- For those that do have lupus, one of the most important practices to prevent flare-ups of the disease is meticulous sun protection
The common theme between all autoimmune diseases is inflammation. Some autoimmune diseases restrict themselves to certain organs (for example, Graves’ disease, which for the most part, is a disease that only attacks the thyroid). Other diseases like lupus can affect almost any part of the body. Inflammation that is organ specific, like Graves, or more generalized, like lupus, can also cause abnormal inflammation in the body as a whole. Autoimmune diseases are complex, your skin is large and visible, and it is common to see skin changes when you have an autoimmune disease.
How do autoimmune diseases happen?
We don’t completely understand why autoimmune diseases occur. Some people are genetically predisposed to these diseases and some ethnic groups are more prone to certain autoimmune diseases. It’s also possible that an outside influence like a virus or other infection may trigger the onset of autoimmune disease.
Where does dermatology fit into autoimmune diseases?
Dermatologists evaluate and treat autoimmune diseases as part of their practice. The skin is a big and visible organ and often the 'tip of the iceberg' for an autoimmune disease. Often, we are the first to make a diagnosis that then also needs treatment and care by general physicians and rheumatologists who treat the internal consequences of a misfiring immune system.
Certain autoimmune diseases have classic skin manifestations and we are trained to recognize them.
The most common autoimmune diseases and your skin risk of developing rashes from them.
Some of the more common autoimmune diseases are listed here. I've bolded the autoimmune conditions that often present first as a skin problem.
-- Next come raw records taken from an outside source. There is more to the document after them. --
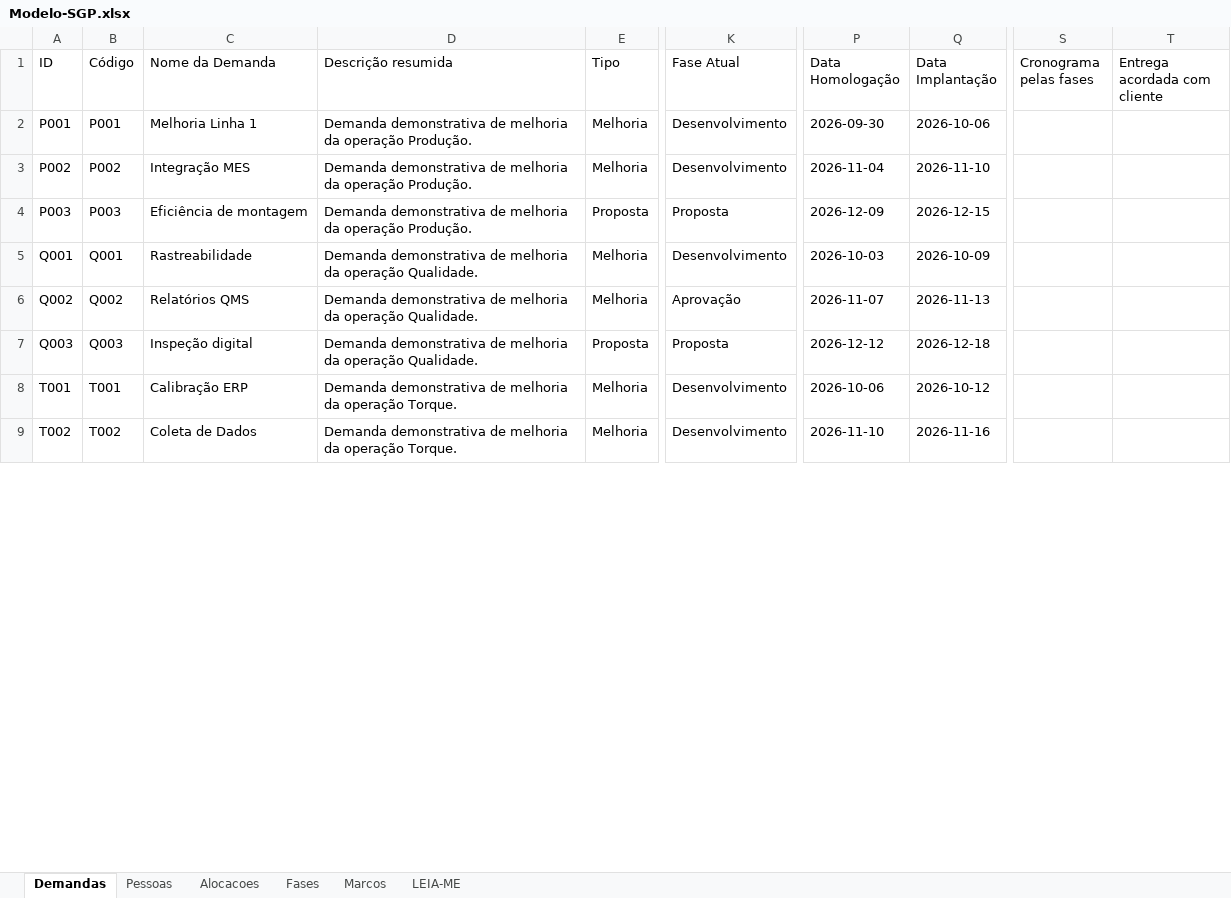
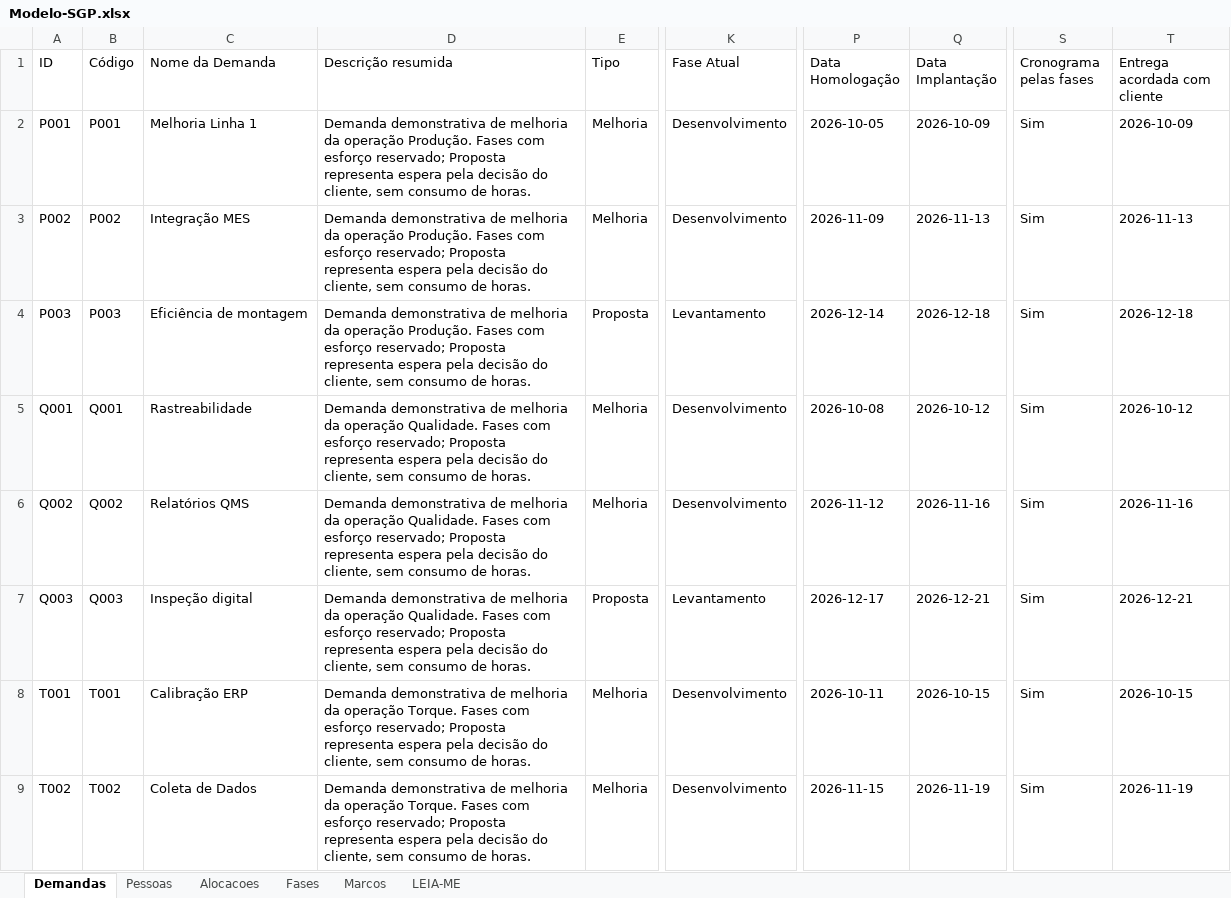
Before and after one commit to AndreFrateschi/SGP-Business-Operations, an Excel workbook: Modelo-SGP.xlsx, sheet Demandas, drawn as a sheet; only a part is shown, gaps mark what is left out; values as stored, in another font and other column widths than the file's, no borders; the diff covers the shown part only; the diff names each change by its address in the sheet, - before the commit and + after, or states it on an @@ line.

```diff
--- a/Modelo-SGP.xlsx (sheet Demandas)
+++ b/Modelo-SGP.xlsx (sheet Demandas)
-D2:D4 (Descrição resumida): …operação Produção.
+D2:D4 (Descrição resumida): …operação Produção. Fases com esforço reservado; Proposta representa espera pela decisão do cliente, sem consumo de horas.
-P2 (Data Homologação): 2026-09-30
+P2 (Data Homologação): 2026-10-05
-Q2 (Data Implantação): 2026-10-06
+Q2 (Data Implantação): 2026-10-09
-S2:S9 (Cronograma pelas fases): (empty)
+S2:S9 (Cronograma pelas fases): Sim
-T2 (Entrega acordada com cliente): (empty)
+T2 (Entrega acordada com cliente): 2026-10-09
-P3 (Data Homologação): 2026-11-04
+P3 (Data Homologação): 2026-11-09
-Q3 (Data Implantação): 2026-11-10
+Q3 (Data Implantação): 2026-11-13
-T3 (Entrega acordada com cliente): (empty)
+T3 (Entrega acordada com cliente): 2026-11-13
-K4 (Fase Atual): Proposta
+K4 (Fase Atual): Levantamento
-P4 (Data Homologação): 2026-12-09
+P4 (Data Homologação): 2026-12-14
-Q4 (Data Implantação): 2026-12-15
+Q4 (Data Implantação): 2026-12-18
-T4 (Entrega acordada com cliente): (empty)
+T4 (Entrega acordada com cliente): 2026-12-18
-D5:D7 (Descrição resumida): …operação Qualidade.
+D5:D7 (Descrição resumida): …operação Qualidade. Fases com esforço reservado; Proposta representa espera pela decisão do cliente, sem consumo de horas.
-P5 (Data Homologação): 2026-10-03
+P5 (Data Homologação): 2026-10-08
-Q5 (Data Implantação): 2026-10-09
+Q5 (Data Implantação): 2026-10-12
-T5 (Entrega acordada com cliente): (empty)
+T5 (Entrega acordada com cliente): 2026-10-12
-K6 (Fase Atual): Aprovação
+K6 (Fase Atual): Desenvolvimento
-P6 (Data Homologação): 2026-11-07
+P6 (Data Homologação): 2026-11-12
-Q6 (Data Implantação): 2026-11-13
+Q6 (Data Implantação): 2026-11-16
-T6 (Entrega acordada com cliente): (empty)
+T6 (Entrega acordada com cliente): 2026-11-16
-K7 (Fase Atual): Proposta
+K7 (Fase Atual): Levantamento
-P7 (Data Homologação): 2026-12-12
+P7 (Data Homologação): 2026-12-17
-Q7 (Data Implantação): 2026-12-18
+Q7 (Data Implantação): 2026-12-21
-T7 (Entrega acordada com cliente): (empty)
+T7 (Entrega acordada com cliente): 2026-12-21
-D8:D9 (Descrição resumida): …operação Torque.
+D8:D9 (Descrição resumida): …operação Torque. Fases com esforço reservado; Proposta representa espera pela decisão do cliente, sem consumo de horas.
-P8 (Data Homologação): 2026-10-06
+P8 (Data Homologação): 2026-10-11
-Q8 (Data Implantação): 2026-10-12
+Q8 (Data Implantação): 2026-10-15
-T8 (Entrega acordada com cliente): (empty)
+T8 (Entrega acordada com cliente): 2026-10-15
-P9 (Data Homologação): 2026-11-10
+P9 (Data Homologação): 2026-11-15
-Q9 (Data Implantação): 2026-11-16
+Q9 (Data Implantação): 2026-11-19
-T9 (Entrega acordada com cliente): (empty)
+T9 (Entrega acordada com cliente): 2026-11-19
```
Also changed, not shown: 38 edited cells elsewhere in this sheet, sheet Fases, 4 other files.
- Alopecia areata
- Autoimmune hemolytic anemia
- Autoimmune hepatitis
- Diabetes (type 1)
- Graves’ disease
- Guillain-Barré syndrome
- Idiopathic thrombocytopenic purpura
- Myasthenia gravis
- Some forms of myocarditis
- Multiple sclerosis
- Lupus erythematosus
- Bullous pemphigoid
- Pemphigus vulgaris
- Granulomatosis with polyangiitis
- Polyarteritis nodosa
- Rheumatoid arthritis
- Lichen Planus
Lupus is an important autoimmune disease and you skin may be the first sign.
One of the more common symptoms of lupus is a photosensitive skin rash. The skin is "allergic" to the sun and when a person with lupus goes out into the sun, they feel sick and develop a rash. One of the rashes of lupus is the “malar” (butterfly) rash that covers the cheeks and nose.
The sun can trigger both a rash and a flare-up of the disease inside the body too. The malar rash is a warning sign that the disease is active. The rash of lupus is important to recognize because, when lupus is untreated, it has the potential to cause damage to other organs such as the kidneys, lungs or heart. We call this systemic lupus and it can affect almost any organ.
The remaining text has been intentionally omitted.